What did the GCC get at Camp David?

While it is true that the relationship has been elevated by the Obama administration to a “strategic partnership”, this could be more rhetoric than substance if it is not backed by meaningful measures

Gulf News

I wrote an academic article titled ‘The GCC-US Relationship: A GCC Perspective’ in the autumn 2014 issue of The Middle East Policy Journal, published in the United States. In that article, I highlighted the divergent strategic issues and the rift between the GCC and the US. The rift has widened the trust deficit and caused simmering tensions over the past two years.

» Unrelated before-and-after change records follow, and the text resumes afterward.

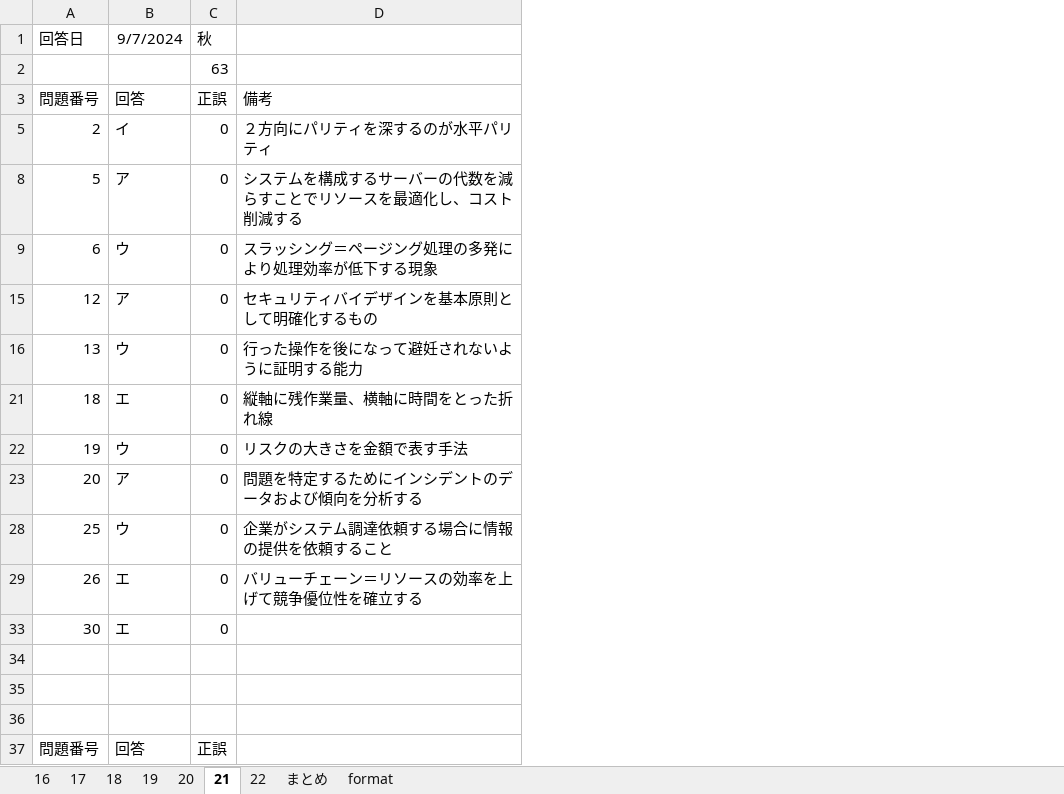
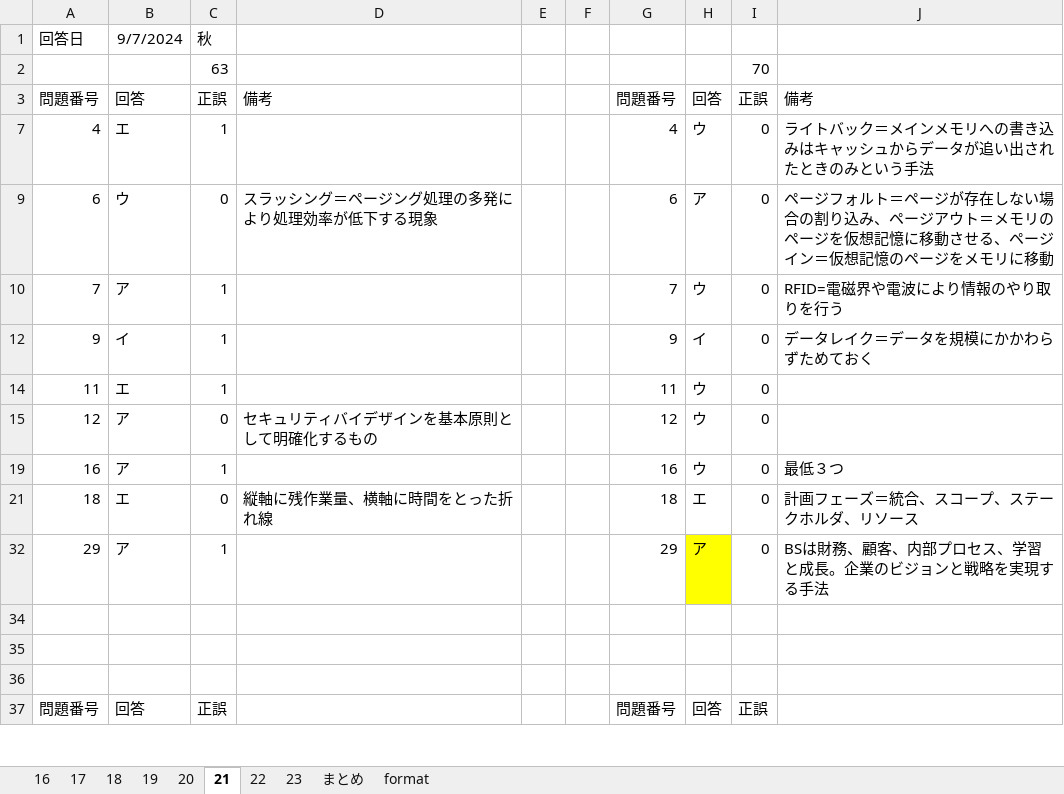
Before and after one commit to Shinichi0713/security_specialist, an Excel workbook: past_problems_am/past_problems_am1.xlsx, sheet 21, drawn as a sheet; only a part is shown; values as stored, in another font and other column widths than the file's, no borders; removed rows and columns are numbered as before the commit, all else as after; the diff names each change by its address in the sheet, - before the commit and + after, or states it on an @@ line.

```diff
--- a/past_problems_am/past_problems_am1.xlsx (sheet 21)
+++ b/past_problems_am/past_problems_am1.xlsx (sheet 21)
+sheet tab: 23
+column E, empty
+column F, empty
+column G, row 3: 問題番号; row 9: 6; row 15: 12; row 21: 18; row 37: 問題番号
+column H, row 3: 回答; row 9: ア; row 15: ウ; row 21: エ; row 37: 回答
+column I, rows 2-3: 70 | 正誤; row 9: 0; row 15: 0; row 21: 0; row 37: 正誤
+column J, row 3: 備考; row 9: ページフォルト＝ページが存在しない場合の割り込み、ページアウト＝メモリのページを仮想記憶に移動させる、ページイン＝仮想記憶のページをメモリに移動; row 21: 計画フェーズ＝統合、スコープ、ステークホルダ、リソース
-row 5: 2 | イ | 0 | ２方向にパリティを深するのが水平パリティ
-row 8: 5 | ア | 0 | システムを構成するサーバーの代数を減らすことでリソースを最適化し、コスト削減する
+row 7: 4 | エ | 1 |  |  |  | 4 | ウ | 0 | ライトバック＝メインメモリへの書き込みはキャッシュからデータが追い出されたときのみという手法
+row 10: 7 | ア | 1 |  |  |  | 7 | ウ | 0 | RFID=電磁界や電波により情報のやり取りを行う
+row 12: 9 | イ | 1 |  |  |  | 9 | イ | 0 | データレイク＝データを規模にかかわらずためておく
+row 14: 11 | エ | 1 |  |  |  | 11 | ウ | 0
-row 16: 13 | ウ | 0 | 行った操作を後になって避妊されないように証明する能力
+row 19: 16 | ア | 1 |  |  |  | 16 | ウ | 0 | 最低３つ
-row 22: 19 | ウ | 0 | リスクの大きさを金額で表す手法
-row 23: 20 | ア | 0 | 問題を特定するためにインシデントのデータおよび傾向を分析する
-row 28: 25 | ウ | 0 | 企業がシステム調達依頼する場合に情報の提供を依頼すること
-row 29: 26 | エ | 0 | バリューチェーン＝リソースの効率を上げて競争優位性を確立する
-row 33: 30 | エ | 0
+row 32: 29 | ア | 1 |  |  |  | 29 | ア | 0 | BSは財務、顧客、内部プロセス、学習と成長。企業のビジョンと戦略を実現する手法
```
Also changed, not shown: sheet 19, sheet まとめ, sheet 18, hidden cells, 4_SV_security/学習.xlsx, past_problems_am/past_problems_am2.xlsx.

The blunders, inconsistency and indecisiveness of the US have fuelled uncertainties and worries among its GCC allies. That was evident from Iraq’s free-fall into chaos and anarchy, from Syria’s haemorrhaging, from the hands-off approach to Yemen and the rapprochement with Iran. This has exacerbated the tense relations with Washington. Especially, since the US overlooks Iran’s shenanigans and meddling in the affairs of American allies, and fails to check Iran’s expansionist project, which makes Tehran boast about controlling four Arab capitals and how it has become an empire with Baghdad as its capital. To top that, it is all too evident that the Obama administration has failed to act as an effective mediator and to use its leverage to exact concessions from Israel to resolve the Arab-Israeli conflict, and achieve the president’s ‘two-state solution’ objectives. All this compounds the malaise.

The GCC states, along with all other US allies and partners, have concluded that Obama is determined to reach a final nuclear deal with Iran over its nuclear programme, regardless of the consequences and his partners’ angst.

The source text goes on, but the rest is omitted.